It has come to my attention recently that not everyone knows how to blanch vegetables and why they should.
Okay, let me help.
How to blanch vegetables
It’s easy, actually.
The process is really quite quick and easy. First, prep your stove area by filling up a pot of water and bring it to a boil on the stove. While the water is boiling, set a large bowl with ice cubes and cold water next to the stove. That will be your ice bath. Next to the ice bath have a colander ready. I always put a paper plate underneath it to catch the drips.
The blanching process is pretty fast, so be ready. It only takes several minutes, depending on the vegetable. The goal is to have the veggies to a point where a knife tip is easily inserted into the core of the veggie and not overcooked. For example, the broccoli should be bright green.
Okay, did your knife slip in easily? That is the sign it is ready.
Now, turn off the heat and scoop out the vegetables from the pot and drop them in the ice bath. This ice bath “shocks” them immediately to stop cooking and keeps their vibrant color.
Give it a few minutes in the ice bath at this point. The initial shock will stop the cooking and I like to make sure it is nice and cool and give it a few minutes before removing from the water.
Scoop out the vegetables and put in the colander to drain.
Now you can turn the heat back on the pot and repeat the process with another vegetable. Or, simply use the blanched vegetables in a sautéed dish, roasting dish, or in a salad. Your call.
Why should you blanch vegetables?
Blanched vegetables work for many reasons.
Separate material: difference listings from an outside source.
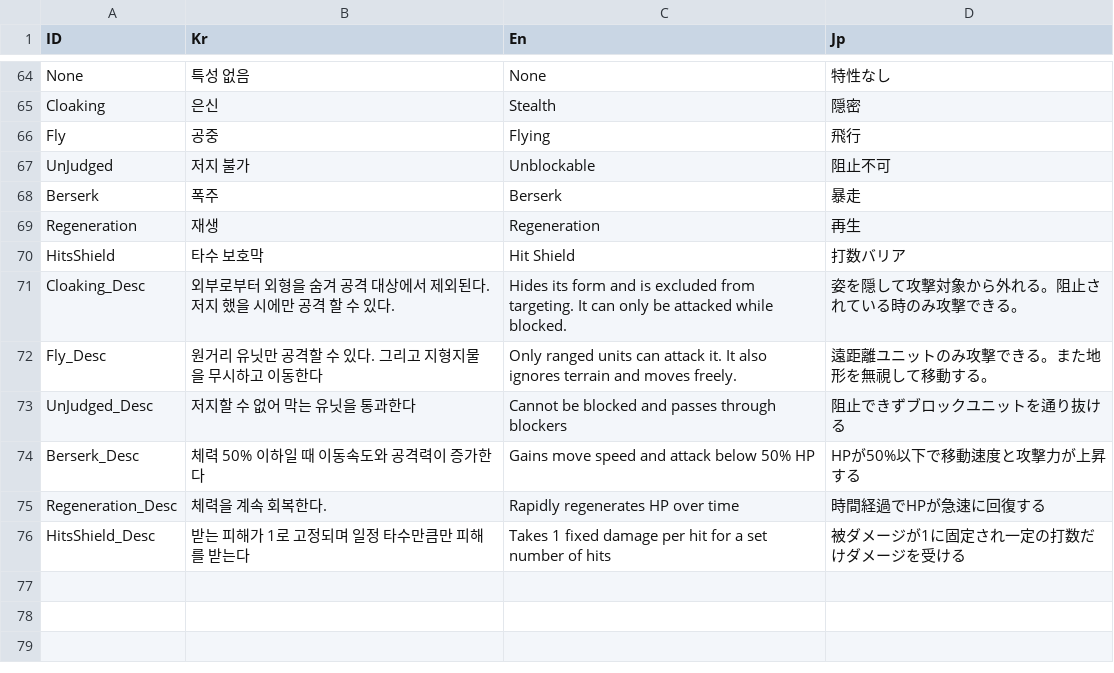
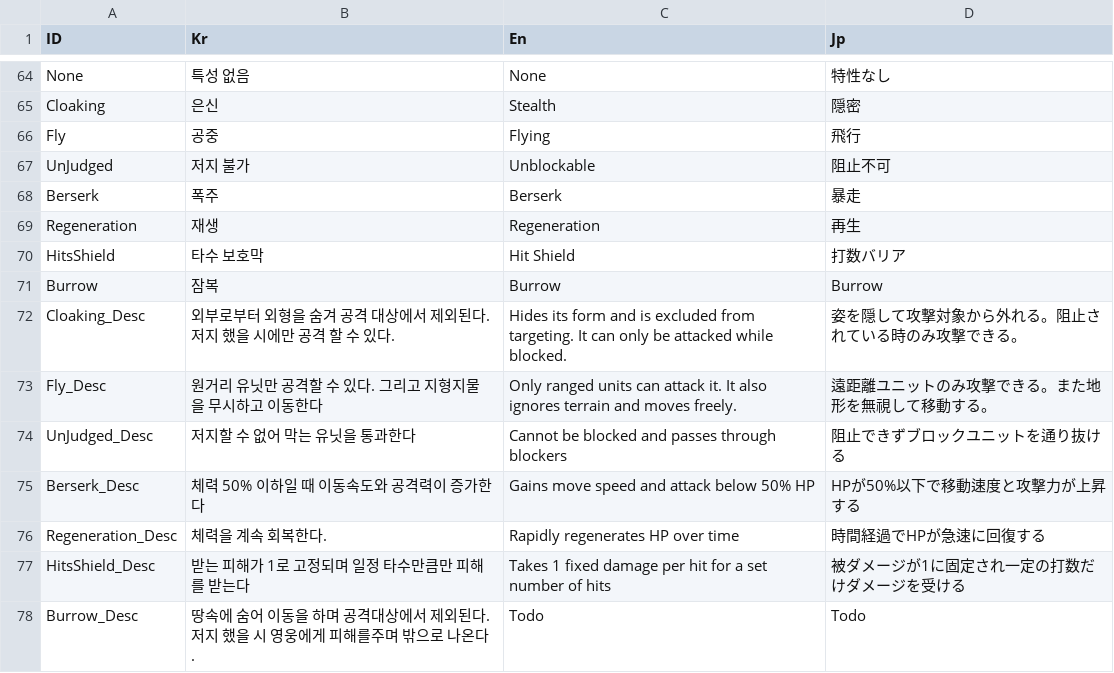
Before and after one commit to Miniro9322/TeamProject, a CSV file: Assets/Resources/DataTable/StringTable.csv, drawn as a sheet; only a part is shown, gaps mark what is left out.

```diff
--- a/Assets/Resources/DataTable/StringTable.csv
+++ b/Assets/Resources/DataTable/StringTable.csv
@@ -70,2 +70,3 @@ Regeneration,재생,Regeneration,再生
 HitsShield,타수 보호막,Hit Shield,打数バリア
+Burrow,잠복,Burrow,Burrow
 Cloaking_Desc,외부로부터 외형을 숨겨 공격 대상에서 제외된다. 저지 했을 시에만 공격 할 수 있다.,Hides its form and is excluded from targeting. It can only be attacked while blocked.,姿を隠して攻撃対象から外れる。阻止されている時のみ攻撃できる。
@@ -76 +77,2 @@ Regeneration_Desc,체력을 계속 회복한다.,Rapidly regenerates HP over tim
 HitsShield_Desc,받는 피해가 1로 고정되며 일정 타수만큼만 피해를 받는다,Takes 1 fixed damage per hit for a set number of hits,被ダメージが1に固定され一定の打数だけダメージを受ける
+Burrow_Desc,땅속에 숨어 이동을 하며 공격대상에서 제외된다. 저지 했을 시 영웅에게 피해를주며 밖으로 나온다.,Todo,Todo
```
Also changed, not shown: 24 other files.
You can blanch a large batch of vegetables all at once as prep work for use throughout the week.
You can blanch vegetables to cut down roasting time.
You can blanch vegetables to cut down grilling time.
You can blanch vegetables to maintain their firmness.
You can blanch vegetables before they go bad.
You can blanch vegetables to maintain their vibrant color.
Good reasons, right?
Eat well, my friends. Eat well.